Top of Record extracts

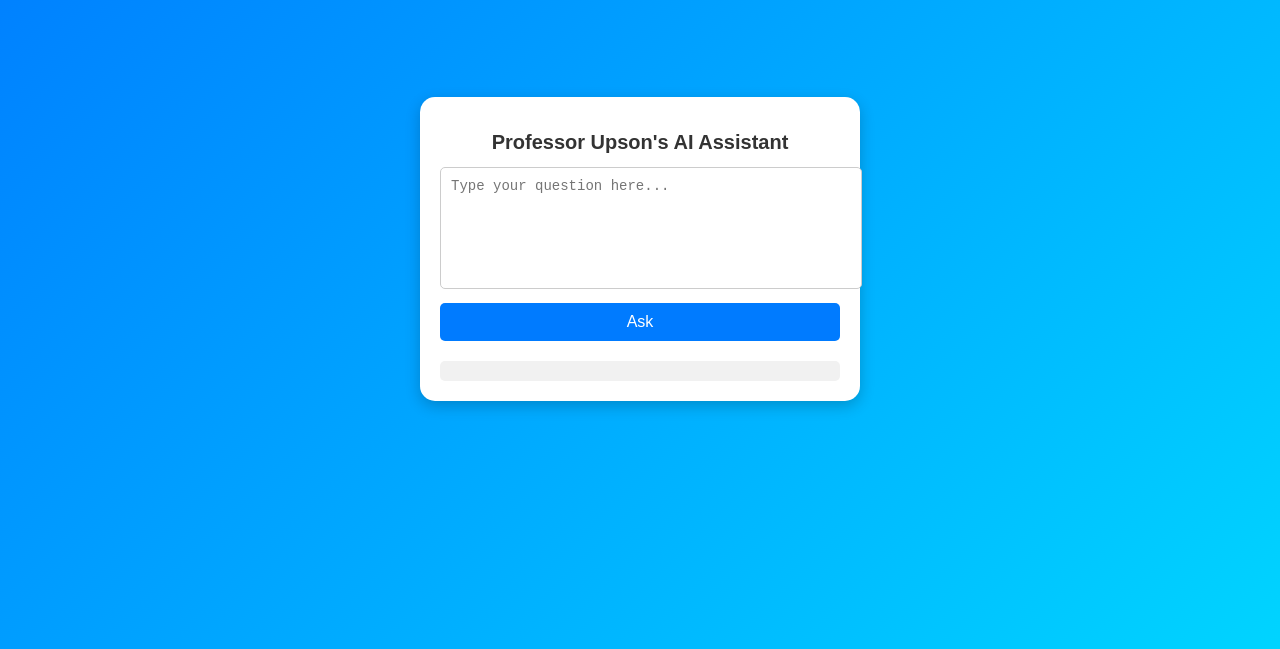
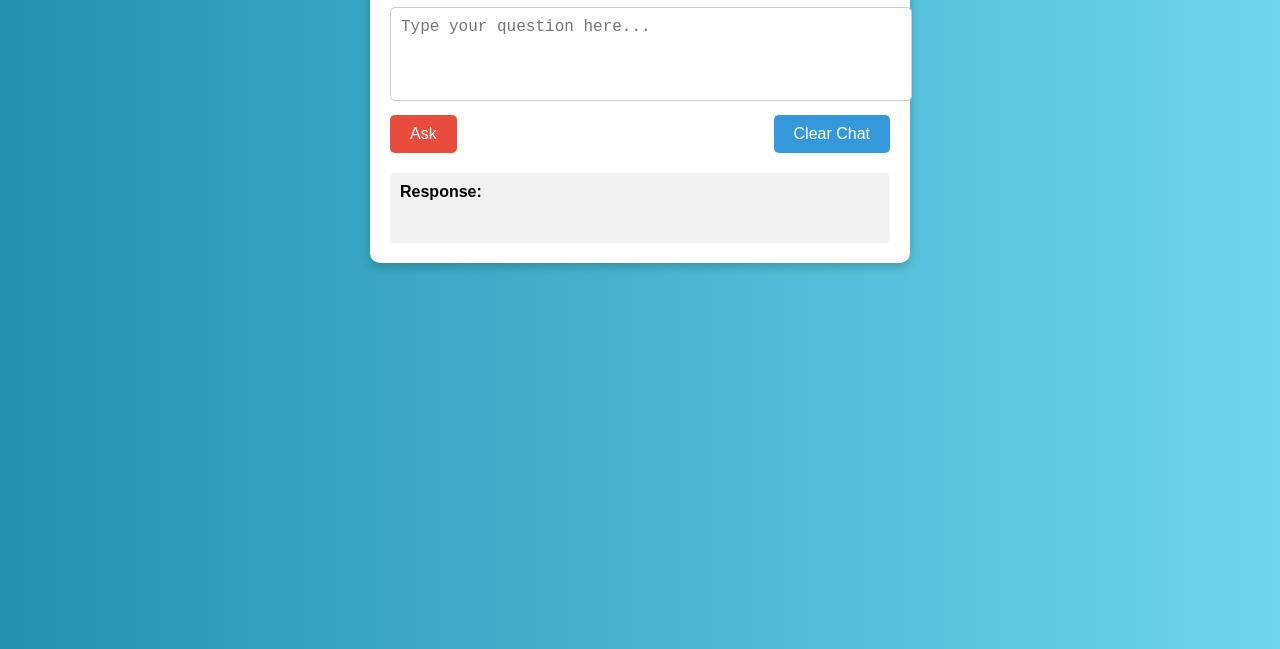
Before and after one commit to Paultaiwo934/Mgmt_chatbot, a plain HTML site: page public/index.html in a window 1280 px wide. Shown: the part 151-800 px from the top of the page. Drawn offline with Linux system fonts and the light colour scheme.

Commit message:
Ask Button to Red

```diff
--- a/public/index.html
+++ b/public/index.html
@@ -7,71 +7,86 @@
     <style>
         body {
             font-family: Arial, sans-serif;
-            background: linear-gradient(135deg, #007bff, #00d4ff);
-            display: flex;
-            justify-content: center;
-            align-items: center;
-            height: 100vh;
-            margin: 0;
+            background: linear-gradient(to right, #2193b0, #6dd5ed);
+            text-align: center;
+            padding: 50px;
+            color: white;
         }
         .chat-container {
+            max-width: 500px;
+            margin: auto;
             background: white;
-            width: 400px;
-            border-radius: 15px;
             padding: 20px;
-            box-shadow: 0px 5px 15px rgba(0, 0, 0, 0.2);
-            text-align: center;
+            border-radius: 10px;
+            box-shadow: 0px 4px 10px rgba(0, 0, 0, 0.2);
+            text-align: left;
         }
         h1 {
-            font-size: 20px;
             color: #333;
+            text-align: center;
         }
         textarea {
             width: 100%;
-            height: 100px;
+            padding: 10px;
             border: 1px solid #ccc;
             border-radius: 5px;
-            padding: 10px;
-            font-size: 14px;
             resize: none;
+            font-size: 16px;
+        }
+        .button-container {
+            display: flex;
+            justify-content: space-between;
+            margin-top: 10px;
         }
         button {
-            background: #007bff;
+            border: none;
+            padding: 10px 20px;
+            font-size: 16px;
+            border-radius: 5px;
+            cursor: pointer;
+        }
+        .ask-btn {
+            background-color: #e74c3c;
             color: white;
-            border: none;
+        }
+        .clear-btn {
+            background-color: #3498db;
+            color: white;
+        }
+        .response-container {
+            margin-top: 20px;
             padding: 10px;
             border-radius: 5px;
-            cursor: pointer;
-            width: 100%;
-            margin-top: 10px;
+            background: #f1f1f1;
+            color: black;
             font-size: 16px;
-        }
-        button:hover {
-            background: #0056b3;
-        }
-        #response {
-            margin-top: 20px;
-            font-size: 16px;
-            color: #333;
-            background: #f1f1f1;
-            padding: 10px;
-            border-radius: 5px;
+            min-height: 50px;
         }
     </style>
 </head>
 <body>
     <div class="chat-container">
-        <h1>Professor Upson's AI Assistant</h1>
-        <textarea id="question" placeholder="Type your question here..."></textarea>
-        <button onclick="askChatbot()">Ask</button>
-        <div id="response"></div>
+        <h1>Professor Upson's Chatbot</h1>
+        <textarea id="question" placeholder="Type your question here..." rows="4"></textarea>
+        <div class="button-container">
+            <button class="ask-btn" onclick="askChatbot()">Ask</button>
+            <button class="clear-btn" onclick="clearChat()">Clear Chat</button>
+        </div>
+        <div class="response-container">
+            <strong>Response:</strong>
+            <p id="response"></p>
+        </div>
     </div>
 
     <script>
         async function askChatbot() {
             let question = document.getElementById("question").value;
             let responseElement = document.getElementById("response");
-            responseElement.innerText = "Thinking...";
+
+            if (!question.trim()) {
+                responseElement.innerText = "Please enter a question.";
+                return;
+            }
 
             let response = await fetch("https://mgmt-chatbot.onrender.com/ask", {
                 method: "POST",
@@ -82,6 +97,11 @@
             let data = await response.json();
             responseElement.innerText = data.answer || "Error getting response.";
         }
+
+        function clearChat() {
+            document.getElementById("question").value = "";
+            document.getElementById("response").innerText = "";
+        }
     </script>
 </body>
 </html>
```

Bottom of Record extracts

Problem >> Counting only lines that contain the string "align", how many are there in the data above? Give the number alone.

Reply >> 5